The Federal Reserve last week took direct aim at the slowly recovering housing market with a new quantitative easing program (QE3) to buy mortgages. “It might be lowering mortgage rates a little bit,” said Michael Feroli, chief U.S. economist at JPMorgan. “To the extent that it raises inflation expectations, that may also kind of boost housing demand…I think it’s going to improve regardless but the Fed’s action might give it a little more of a jolt.”

Mortgage yields have been tightening when compared to Treasurys, well before the Fed confirmed its much-anticipated program last week. The Fed has said it would buy $40 billion of mortgage securities a month.
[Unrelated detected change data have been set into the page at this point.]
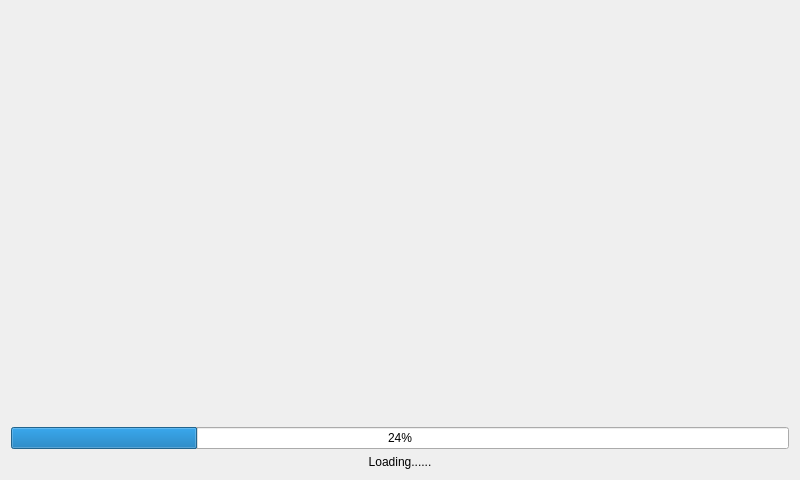
First picture: the form in ibed/excutable/lanchwidget.ui, repository semerlin/ibed, before the edit.
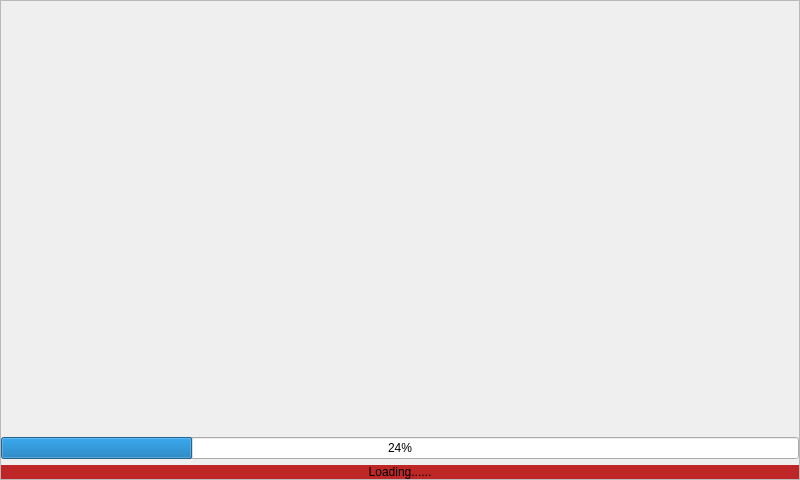
Second picture: the form after the edit. Icons and pictures are not drawn.

Commit message: 启动界面添加

Patch:
```diff
--- a/ibed/excutable/lanchwidget.ui
+++ b/ibed/excutable/lanchwidget.ui
@@ -17,6 +17,46 @@
    <string notr="true"/>
   </property>
   <layout class="QVBoxLayout" name="verticalLayout">
+   <property name="spacing">
+    <number>0</number>
+   </property>
+   <property name="leftMargin">
+    <number>0</number>
+   </property>
+   <property name="topMargin">
+    <number>0</number>
+   </property>
+   <property name="rightMargin">
+    <number>0</number>
+   </property>
+   <property name="bottomMargin">
+    <number>0</number>
+   </property>
+   <item>
+    <widget class="QFrame" name="frame">
+     <property name="styleSheet">
+      <string notr="true">QFrame#frame{
+background-image: url(:/resource/lanch.jpg);}</string>
+     </property>
+     <property name="frameShape">
+      <enum>QFrame::StyledPanel</enum>
+     </property>
+     <property name="frameShadow">
+      <enum>QFrame::Raised</enum>
+     </property>
+     <layout class="QVBoxLayout" name="verticalLayout_2">
+      <property name="leftMargin">
+       <number>0</number>
+      </property>
+      <property name="topMargin">
+       <number>0</number>
+      </property>
+      <property name="rightMargin">
+       <number>0</number>
+      </property>
+      <property name="bottomMargin">
+       <number>0</number>
+      </property>
    <item>
     <spacer name="verticalSpacer">
      <property name="orientation">
@@ -39,12 +79,18 @@
    </item>
    <item>
     <widget class="QLabel" name="label_message">
+        <property name="styleSheet">
+         <string notr="true">background-color: rgb(191, 39, 39);</string>
+        </property>
      <property name="text">
       <string>Loading......</string>
      </property>
      <property name="alignment">
       <set>Qt::AlignCenter</set>
      </property>
+       </widget>
+      </item>
+     </layout>
     </widget>
    </item>
   </layout>
```
Lines whose indentation alone changed are shown as unchanged. The commit also changes 7 other files.
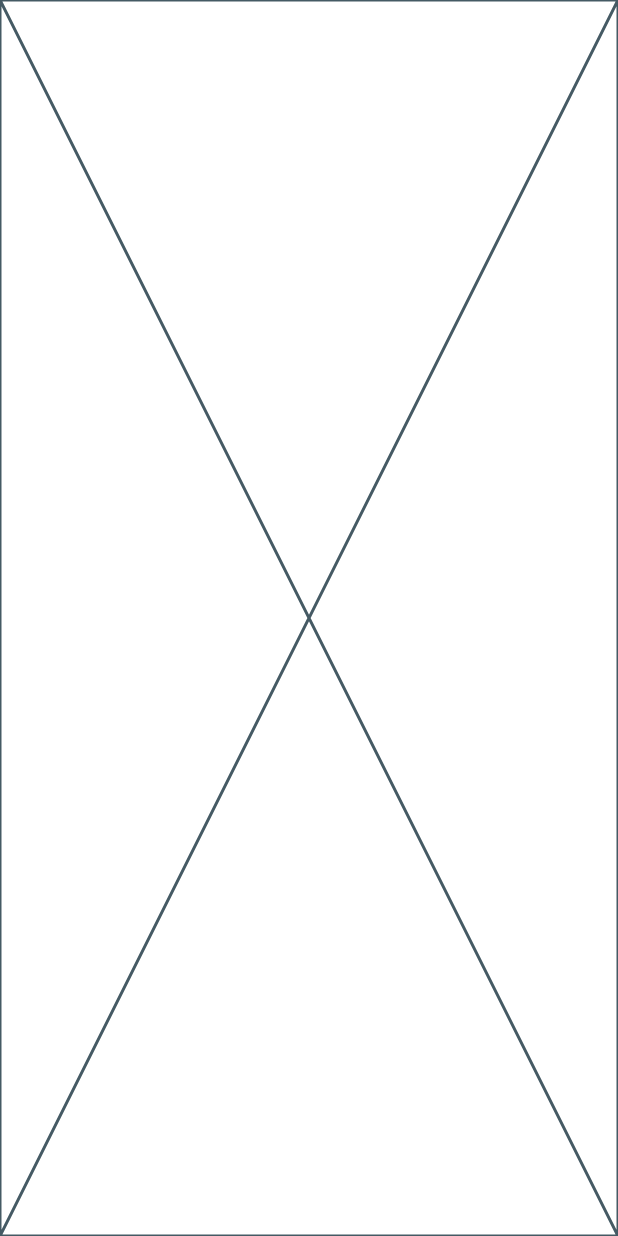
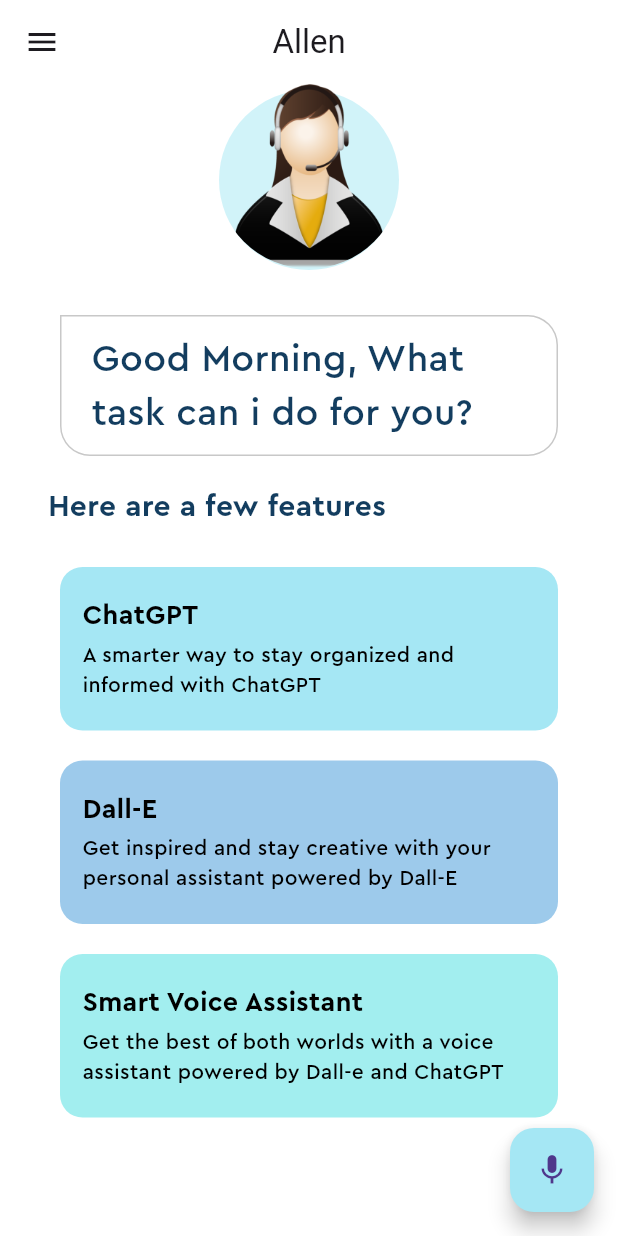
Before and after one commit to ssatyendrak13/Flutter_voice_assistant, a Flutter app: the screen it shows after launch, on a phone screen of 412 x 824 dp. Run offline on Flutter 3.47's test engine with Material 3 defaults, Android fonts, the phone set to English and light mode, and no system bars.

Commit message:
GUI is ready

```diff
--- /dev/null
+++ b/lib/feature_box.dart
@@ -0,0 +1,61 @@
+import 'package:flutter/material.dart';
+import 'package:flutter/widgets.dart';
+import 'package:voice_assistant/pallete.dart';
+
+class FeatureBox extends StatelessWidget {
+  final Color color;
+  final String headerText;
+  final String descriptionText;
+  const FeatureBox({
+    super.key,
+    required this.color,
+    required this.headerText,
+    required this.descriptionText,
+  });
+
+  @override
+  Widget build(BuildContext context) {
+    return Container(
+      margin: const EdgeInsets.symmetric(
+        horizontal: 35,
+        vertical: 10,
+      ),
+      decoration: BoxDecoration(
+        color: color,
+        borderRadius: const BorderRadius.all(
+          Radius.circular(15),
+        ),
+      ),
+      child: Padding(
+        padding: const EdgeInsets.symmetric(vertical: 20).copyWith(
+          left: 15,
+          right: 10,
+        ),
+        child: Column(
+          children: [
+            Align(
+              alignment: Alignment.centerLeft,
+              child: Text(
+                headerText,
+                style: const TextStyle(
+                  fontFamily: 'Cera Pro',
+                  color: Pallete.blackColor,
+                  fontSize: 18,
+                  fontWeight: FontWeight.bold,
+                ),
+              ),
+            ),
+            const SizedBox(height: 3),
+            Text(
+              descriptionText,
+              style: const TextStyle(
+                fontFamily: 'Cera Pro',
+                color: Pallete.blackColor,
+              ),
+            ),
+          ],
+        ),
+      ),
+    );
+  }
+}
--- a/lib/home_page.dart
+++ b/lib/home_page.dart
@@ -1,5 +1,6 @@
-
 import 'package:flutter/material.dart';
+import 'package:voice_assistant/feature_box.dart';
+import 'package:voice_assistant/pallete.dart';
 
 class HomePage extends StatefulWidget {
   const HomePage({super.key});
@@ -11,6 +12,114 @@ class HomePage extends StatefulWidget {
 class _HomePageState extends State<HomePage> {
   @override
   Widget build(BuildContext context) {
-    return const Placeholder();
+    return Scaffold(
+      appBar: AppBar(
+        title: const Text('Allen'),
+        centerTitle: true,
+        leading: const Icon(Icons.menu),
+      ),
+      body: Column(
+        // virtual assistant picture
+        children: [
+          Stack(
+            children: [
+              Center(
+                child: Container(
+                  height: 120,
+                  width: 120,
+                  margin: const EdgeInsets.only(top: 4),
+                  decoration: const BoxDecoration(
+                    color: Pallete.assistantCircleColor,
+                    shape: BoxShape.circle,
+                  ),
+                ),
+              ),
+              Container(
+                height: 123,
+                decoration: const BoxDecoration(
+                  shape: BoxShape.circle,
+                  image: DecorationImage(
+                    image: AssetImage(
+                      'assets/images/virtualAssistant.png',
+                    ),
+                  ),
+                ),
+              ),
+            ],
+          ),
+          // chat bubble
+          Container(
+            padding: const EdgeInsets.symmetric(
+              horizontal: 20,
+              vertical: 10,
+            ),
+            margin: const EdgeInsets.symmetric(horizontal: 40).copyWith(
+              top: 30,
+            ),
+            decoration: BoxDecoration(
+              borderRadius: BorderRadius.circular(20).copyWith(
+                topLeft: Radius.zero,
+              ),
+              border: Border.all(
+                color: Pallete.borderColor,
+              ),
+            ),
+            child: const Text(
+              'Good Morning, What task can i do for you?',
+              style: TextStyle(
+                color: Pallete.mainFontColor,
+                fontFamily: 'Cera Pro',
+                fontSize: 25,
+              ),
+            ),
+          ),
+          Container(
+            padding: const EdgeInsets.all(10),
+            alignment: Alignment.centerLeft,
+            margin: const EdgeInsets.only(
+              top: 10,
+              left: 22,
+            ),
+            child: const Text(
+              'Here are a few features',
+              style: TextStyle(
+                fontFamily: 'Cera pro',
+                color: Pallete.mainFontColor,
+                fontSize: 20,
+                fontWeight: FontWeight.bold,
+              ),
+            ),
+          ),
+          // Featues list
+          const Padding(
+            padding: EdgeInsets.all(5.0),
+            child: Column(
+              children: [
+                FeatureBox(
+                  color: Pallete.firstSuggestionBoxColor,
+                  headerText: 'ChatGPT',
+                  descriptionText: 'A smarter way to stay organized and informed with ChatGPT',
+                ),
+                FeatureBox(
+                  color: Pallete.secondSuggestionBoxColor,
+                  headerText: 'Dall-E',
+                  descriptionText: 'Get inspired and stay creative with your personal assistant powered by Dall-E',
+                ),
+                FeatureBox(
+                  color: Pallete.thirdSuggestionBoxColor,
+                  headerText: 'Smart Voice Assistant',
+                  descriptionText: 'Get the best of both worlds with a voice assistant powered by Dall-e and ChatGPT',
+                ),
+              ],
+            ),
+          )
+        ],
+      ),
+      floatingActionButton: FloatingActionButton(
+        backgroundColor: Pallete.firstSuggestionBoxColor,
+        onPressed: (){},
+        child: const Icon(Icons.mic),
+      ),
+    );
   }
 }
--- a/lib/main.dart
+++ b/lib/main.dart
@@ -1,5 +1,6 @@
 import 'package:flutter/material.dart';
 import 'package:voice_assistant/home_page.dart';
+import 'package:voice_assistant/pallete.dart';
 
 void main() {
   runApp(const MyApp());
@@ -11,10 +12,13 @@ class MyApp extends StatelessWidget {
   @override
   Widget build(BuildContext context) {
     return MaterialApp(
-      title: 'Flutter Demo',
-      theme: ThemeData(
-        colorScheme: ColorScheme.fromSeed(seedColor: Colors.deepPurple),
-        useMaterial3: true,
+      debugShowCheckedModeBanner: false,
+      title: 'Allen',
+      theme: ThemeData.light(useMaterial3: true).copyWith(
+        scaffoldBackgroundColor: Pallete.whiteColor,
+        appBarTheme: const AppBarTheme(
+          backgroundColor: Pallete.whiteColor
+        )
       ),
       home: const HomePage(),
     );
--- /dev/null
+++ b/lib/pallete.dart
@@ -0,0 +1,13 @@
+import 'package:flutter/material.dart';
+
+class Pallete {
+  static const Color mainFontColor = Color.fromRGBO(19, 61, 95, 1);
+  static const Color firstSuggestionBoxColor = Color.fromRGBO(165, 231, 244, 1);
+  static const Color secondSuggestionBoxColor =
+      Color.fromRGBO(157, 202, 235, 1);
+  static const Color thirdSuggestionBoxColor = Color.fromRGBO(162, 238, 239, 1);
+  static const Color assistantCircleColor = Color.fromRGBO(209, 243, 249, 1);
+  static const Color borderColor = Color.fromRGBO(200, 200, 200, 1);
+  static const Color blackColor = Colors.black;
+  static const Color whiteColor = Colors.white;
+}
```
Also changed, not shown: pubspec.yaml (+9 -9 lines).
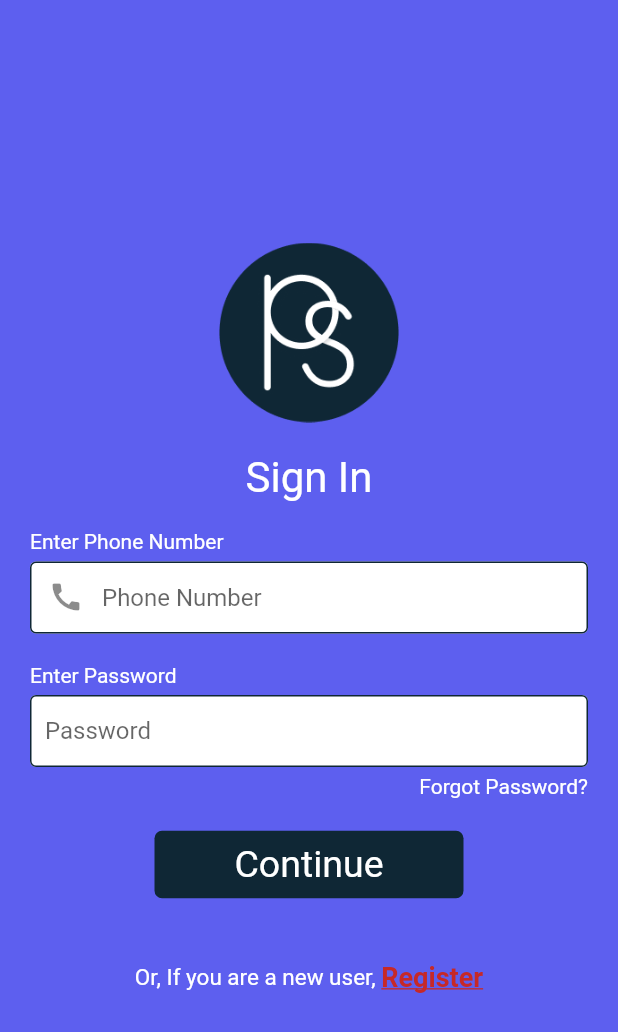
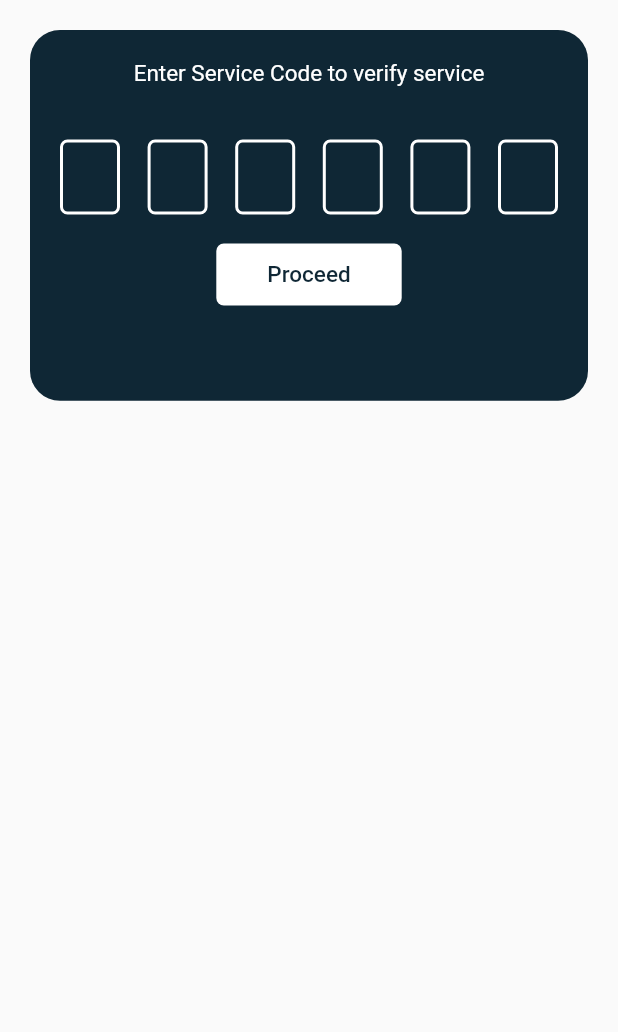
Before and after one commit to Sounmay/Prayas-Booking-App-Service, a Flutter app: the screen it shows after launch, on a phone screen of 412 x 824 dp. Shown: the top 1032 px of the screen. Run offline on Flutter 3.47's test engine with Material 2 defaults, Android fonts, the phone set to English and light mode, and no system bars; drawn by our look-alikes of pin_code_fields; our stand-ins replace cloud_firestore, file_picker, firebase_auth, firebase_core, firebase_storage; accounts and stored records are empty.

Commit message:
Sounmay. OTP Page added

```diff
--- /dev/null
+++ b/lib/Screens/OTPScreen.dart
@@ -0,0 +1,95 @@
+import 'package:flutter/material.dart';
+import 'package:pin_code_fields/pin_code_fields.dart';
+
+class OTPScreen extends StatefulWidget {
+  @override
+  _OTPScreenState createState() => _OTPScreenState();
+}
+
+class _OTPScreenState extends State<OTPScreen> {
+  @override
+  final String requiredNumber = '123456';
+  bool _isPressed=false;
+  bool res=false;
+  Widget build(BuildContext context) {
+      return Scaffold(
+        body: SafeArea(
+          child: Column(
+            children: [
+              Container(
+                margin: EdgeInsets.all(20.0),
+                padding: EdgeInsets.fromLTRB(20.0, 20.0, 20.0, 0),
+                height: MediaQuery.of(context).size.height * 0.3,
+                decoration: BoxDecoration(
+                  color: Color(0xff0F2735),
+                  borderRadius: BorderRadius.circular(20.0)
+                ),
+                child: Column(
+                  children: [
+                    Center(
+                      child: Text("Enter Service Code to verify service",
+                        style: TextStyle(color: Colors.white, fontSize: 15),
+                      )
+                    ),
+                    SizedBox(height: 35.0,),
+                    Center(
+                      child: PinCodeTextField(
+                        appContext: context,
+                        textStyle: TextStyle(color: Colors.white),
+                        length: 6,
+                        onChanged: (value) {
+                          print(value);
+                        },
+                        pinTheme: PinTheme(
+                          shape: PinCodeFieldShape.box,
+                          borderRadius: BorderRadius.circular(5),
+                          fieldHeight: 50,
+                          fieldWidth: 40,
+                          inactiveColor: Colors.white,
+                          activeColor: Color(0xff5D5FEF),
+                          selectedColor: Colors.white,
+                        ),
+                        onCompleted: (value){
+                          if(value == requiredNumber){
+                            res=true;
+                          } else {
+                            res=false;
+                          }
+                        },
+                      ),
+                    ),
+                    FlatButton(
+                        onPressed: (){
+                          setState(() {
+                            _isPressed = !_isPressed;
+                          });
+                            if(res==true){
+                              print('valid pin');
+                            } else {
+                              print('invalid pin');
+                            }
+                          },
+                        child: Container(
+                          height: MediaQuery.of(context).size.height * 0.05,
+                          width: MediaQuery.of(context).size.width * 0.3,
+                          decoration: BoxDecoration(
+                            color: (_isPressed==true)?Color(0xff3AD48A):Colors.white,
+                            borderRadius: BorderRadius.circular(5.0)
+                          ),
+                          child: Center(
+                            child: Text(
+                                (_isPressed==true)?"Proceed  V":"Proceed",
+                                style: TextStyle(color: (_isPressed==true)?Colors.white:Color(0xff0F2735), fontSize: 15)
+                            ),
+                          )
+                        ),
+                    )
+                  ],
+                ),
+              ),
+            ],
+          ),
+        ),
+      );
+  }
+}
--- a/lib/Screens/SplashScreen.dart
+++ b/lib/Screens/SplashScreen.dart
@@ -4,7 +4,7 @@ class SplashScreen extends StatelessWidget {
   @override
   Widget build(BuildContext context) {
     Future.delayed(Duration(seconds: 2), () {
-      Navigator.popAndPushNamed(context, '/wrapper');
+      Navigator.popAndPushNamed(context, '/otpscreen');
       // Navigator.popAndPushNamed(context, '/servicekind');
     });
     return Scaffold(
--- a/lib/main.dart
+++ b/lib/main.dart
@@ -12,6 +12,7 @@ import 'package:provider/provider.dart';
 import 'package:freelance_booking_app_service/Screens/DoctorLocation.dart';
 import 'package:freelance_booking_app_service/Screens/ParlourLocation.dart';
 import 'package:freelance_booking_app_service/Screens/SalonLocation.dart';
+import 'package:freelance_booking_app_service/Screens/OTPScreen.dart';
 
 void main() async {
   WidgetsFlutterBinding.ensureInitialized();
@@ -39,6 +40,8 @@ class MyApp extends StatelessWidget {
           '/parlourlocation': (context) => ParlourLocation(),
           '/salonlocation': (context) => SalonLocation(),
           '/details2': (context) => DetailsSecond(),
+          '/schedule': (context) => Schedule(),
+          '/otpscreen': (context) => OTPScreen()
         },
       ),
     );
--- a/pubspec.yaml
+++ b/pubspec.yaml
@@ -36,6 +36,9 @@ dependencies:
   firebase_storage: ^8.1.0
   fluttertoast: ^8.0.7
   file_picker: ^3.0.3
+  table_calendar: ^3.0.1
+  intl: ^0.17.0
+  pin_code_fields: ^7.3.0
 
 dev_dependencies:
   flutter_test:
```
Also changed, not shown: pubspec.lock.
As the biggest buyer in the market, the Fed could impact mortgage supply dramatically.

“If there aren’t enough mortgages around, banks may decide to invest more in origination and holding mortgages so they might start to hire more people to get involved in origination,” Feroli said.

LaVorgna said the easy policy of the Fed should help the housing market and boost household balance sheets, but it may ultimately backfire and overheat the housing market. “They’re almost assuring a stronger housing cycle than what might otherwise have been the case,” said LaVorgna. “Obviously, if rents are accelerating at a four to five percent pace, if the cost of your mortgage is cheaper than it is to rent, why would you rent? You’re going to buy.”

What Else to Watch

Stocks were mixed Tuesday, with the Dow up 11 at 13,564, and the S&P down 1 at 1459. Treasury yields continued to decline, after rising on the Fed QE3 announcement last week. The 10-year yield fell to 1.808 percent, below its 200-day moving average of 1.84 percent.

Oil fell again, losing $1.33 per barrel to $95.29, on global growth concerns and comments from the White House that it was considering all options, related to oil, including release of strategic reserves. EIA inventory data is released at 10:30 a.m. Wednesday.

There are a few earnings Wednesday, including AutoZone, General Mills, and Cracker Barrel before the bell, and Adobe Systems, Bed Bath and Beyond, after the close.

Follow Patti Domm on Twitter:@pattidomm

Questions? Comments? Email us at marketinsider@cnbc.com